Kaupapahere me te rangahau | Policy and Research

Decumulation refers to the process of drawing down savings that have been accumulated over the working life to provide income in retirement. Since the inception of KiwiSaver in 2007, regulators, policymakers and providers have focused on the accumulation phase of saving in KiwiSaver. However, KiwiSaver has now been in existence for more than 14 years, and it is expected that individuals approaching retirement are now doing so with larger sums of money accumulated in KiwiSaver. We see the focus is switching to decumulation and what this means from a product and policy perspective.

Much of the work we conduct focuses on enabling New Zealanders to retirement comfortably once they reach 65. Less well understood are the financial experiences of those nearing and past retirement age.

Our research aims to reveal more about the experiences of work, income, expenses, and financial advice among those close to retirement and those already retired. Of specific interest was how those aged 65 accessed and spent any savings and income (including Kiwisaver).

Expenditure patterns of New Zealand over 65 households

This research uses household-level data from the New Zealand Household Economic Survey to examine expenditure patterns of over 65s.

Household expenditure patterns differ significantly across demographic groups and income levels.

As households age, they spend less, especially on discretionary categories such as clothing, transport, and recreation and culture. The research finds that subjective wellbeing is higher for over 65 households who have higher qualifications, own their home, have higher incomes, live with their partner and have no dependent children, and is the lowest for rent-paying renters, single living with others and Māori households.

Decumulation research from previous RRIPs

A paper commissioned for the 2019 RRIP provided an assessment of decumulation of retirement savings and other assets. Download the paper.

Another report from the 2019 RRIP also considered decumulation, and considered decumulation models available in a number of OECD countries. Download the report.

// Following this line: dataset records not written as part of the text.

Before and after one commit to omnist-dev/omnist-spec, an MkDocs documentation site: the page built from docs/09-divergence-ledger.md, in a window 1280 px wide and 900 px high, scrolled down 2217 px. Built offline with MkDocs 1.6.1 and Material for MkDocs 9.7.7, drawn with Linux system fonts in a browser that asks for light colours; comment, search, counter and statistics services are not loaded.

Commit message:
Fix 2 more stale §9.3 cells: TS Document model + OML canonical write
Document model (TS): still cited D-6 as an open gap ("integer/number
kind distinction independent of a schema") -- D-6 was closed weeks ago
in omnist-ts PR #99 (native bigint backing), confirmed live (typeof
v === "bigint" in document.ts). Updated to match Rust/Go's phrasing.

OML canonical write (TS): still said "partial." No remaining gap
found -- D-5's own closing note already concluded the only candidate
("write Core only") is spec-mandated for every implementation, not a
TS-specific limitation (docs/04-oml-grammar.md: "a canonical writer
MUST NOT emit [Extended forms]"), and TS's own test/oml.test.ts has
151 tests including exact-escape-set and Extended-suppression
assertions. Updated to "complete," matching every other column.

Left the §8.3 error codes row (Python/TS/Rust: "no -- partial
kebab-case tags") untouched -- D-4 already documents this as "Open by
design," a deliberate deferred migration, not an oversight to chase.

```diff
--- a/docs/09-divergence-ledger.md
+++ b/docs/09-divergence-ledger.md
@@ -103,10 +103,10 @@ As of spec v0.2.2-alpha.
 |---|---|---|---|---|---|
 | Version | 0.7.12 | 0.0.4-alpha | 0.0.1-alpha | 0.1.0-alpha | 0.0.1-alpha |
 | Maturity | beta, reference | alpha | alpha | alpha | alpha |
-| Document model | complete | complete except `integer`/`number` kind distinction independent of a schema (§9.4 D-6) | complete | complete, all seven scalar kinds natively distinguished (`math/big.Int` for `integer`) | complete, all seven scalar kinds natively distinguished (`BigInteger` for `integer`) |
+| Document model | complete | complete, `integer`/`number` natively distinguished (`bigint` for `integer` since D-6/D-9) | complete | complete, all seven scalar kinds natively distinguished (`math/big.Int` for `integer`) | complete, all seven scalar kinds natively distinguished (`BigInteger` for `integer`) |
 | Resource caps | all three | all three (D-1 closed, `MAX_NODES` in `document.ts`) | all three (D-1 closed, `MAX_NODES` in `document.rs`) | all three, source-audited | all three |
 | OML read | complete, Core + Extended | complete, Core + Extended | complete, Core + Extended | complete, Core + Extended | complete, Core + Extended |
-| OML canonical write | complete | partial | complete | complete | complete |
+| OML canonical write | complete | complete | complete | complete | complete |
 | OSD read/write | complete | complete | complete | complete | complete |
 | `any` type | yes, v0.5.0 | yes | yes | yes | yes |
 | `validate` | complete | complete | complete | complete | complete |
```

The 2016 RRIP looked at decumulation from a number of perspectives, including surveys, reports and interviews with the public.